▸ TO DO
The word to look for is "brand". Report every line of the entries below that has it.

▸ INPUT DATA
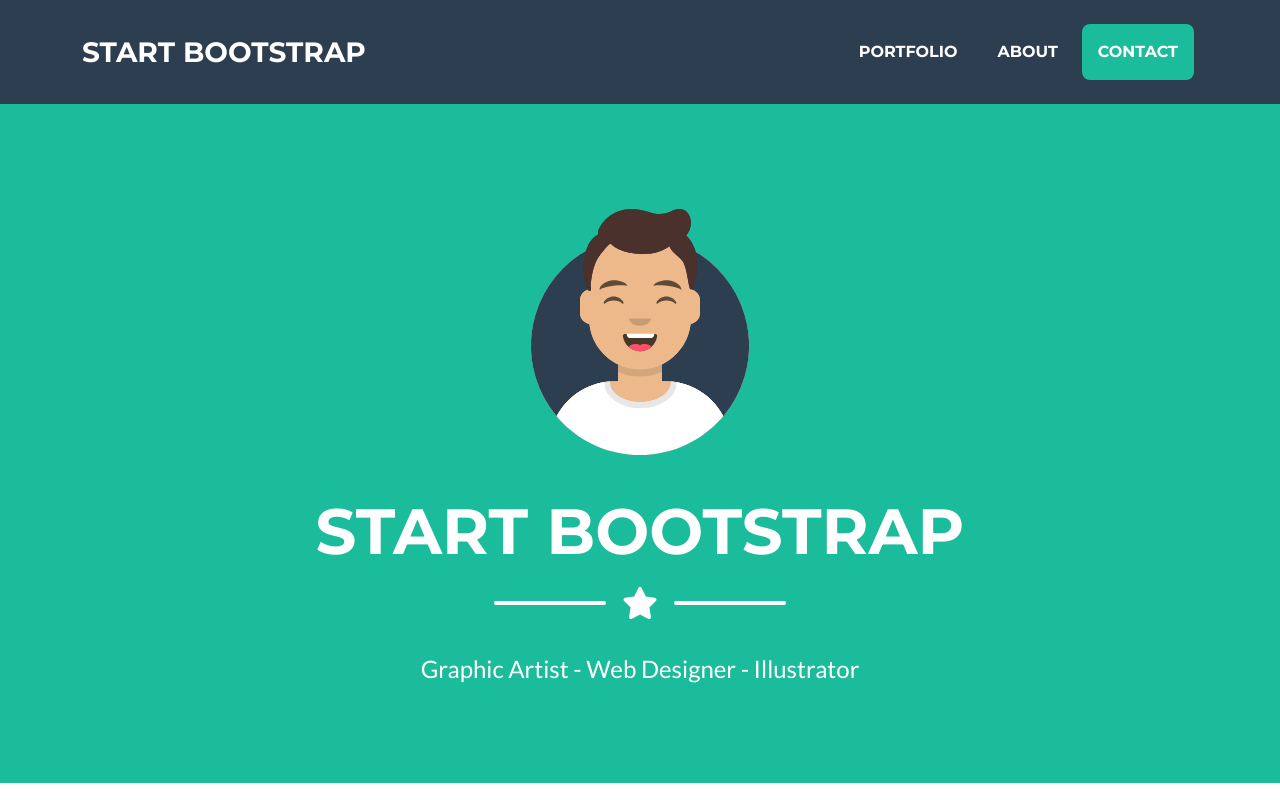
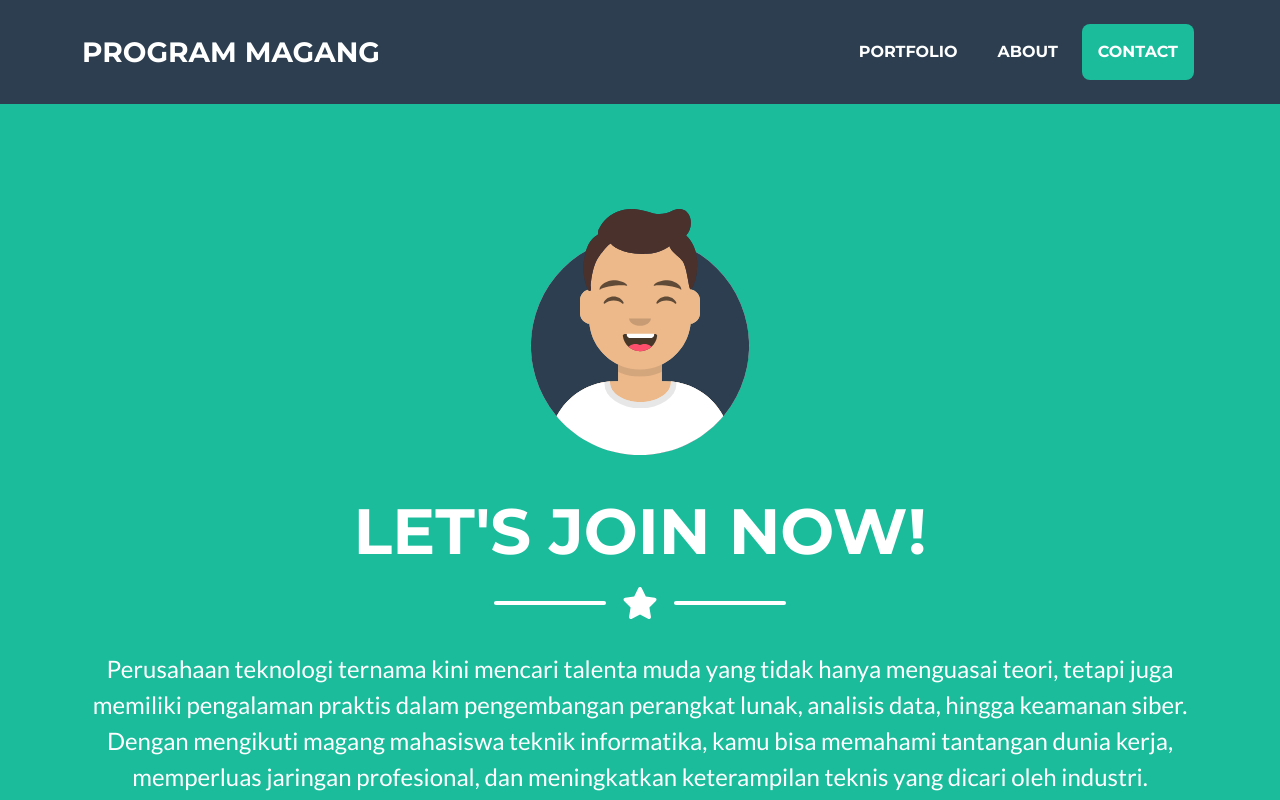
Before and after one commit to atisni/atisni.github.io, a plain HTML site: page index.html in a window 1280 px wide. Shown: the top 800 px of the page. Drawn offline with nearby package versions, Linux system fonts and the light colour scheme.

Commit message:
Update index.html

```diff
--- a/index.html
+++ b/index.html
@@ -21,7 +21,7 @@
         <!-- Navigation-->
         <nav class="navbar navbar-expand-lg bg-secondary text-uppercase fixed-top" id="mainNav">
             <div class="container">
-                <a class="navbar-brand" href="#page-top">Start Bootstrap</a>
+                <a class="navbar-brand" href="#page-top">Program Magang</a>
                 <button class="navbar-toggler text-uppercase font-weight-bold bg-primary text-white rounded" type="button" data-bs-toggle="collapse" data-bs-target="#navbarResponsive" aria-controls="navbarResponsive" aria-expanded="false" aria-label="Toggle navigation">
                     Menu
                     <i class="fas fa-bars"></i>
@@ -41,7 +41,7 @@
                 <!-- Masthead Avatar Image-->
                 <img class="masthead-avatar mb-5" src="assets/img/avataaars.svg" alt="..." />
                 <!-- Masthead Heading-->
-                <h1 class="masthead-heading text-uppercase mb-0">Start Bootstrap</h1>
+                <h1 class="masthead-heading text-uppercase mb-0">Let's join now!</h1>
                 <!-- Icon Divider-->
                 <div class="divider-custom divider-light">
                     <div class="divider-custom-line"></div>
@@ -49,7 +49,7 @@
                     <div class="divider-custom-line"></div>
                 </div>
                 <!-- Masthead Subheading-->
-                <p class="masthead-subheading font-weight-light mb-0">Graphic Artist - Web Designer - Illustrator</p>
+                <p class="masthead-subheading font-weight-light mb-0">Perusahaan teknologi ternama kini mencari talenta muda yang tidak hanya menguasai teori, tetapi juga memiliki pengalaman praktis dalam pengembangan perangkat lunak, analisis data, hingga keamanan siber. Dengan mengikuti magang mahasiswa teknik informatika, kamu bisa memahami tantangan dunia kerja, memperluas jaringan profesional, dan meningkatkan keterampilan teknis yang dicari oleh industri.</p>
             </div>
         </header>
         <!-- Portfolio Section-->
```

▸ SOLUTION TO THE EXERCISE
-                <a class="navbar-brand" href="#page-top">Start Bootstrap</a>
+                <a class="navbar-brand" href="#page-top">Program Magang</a>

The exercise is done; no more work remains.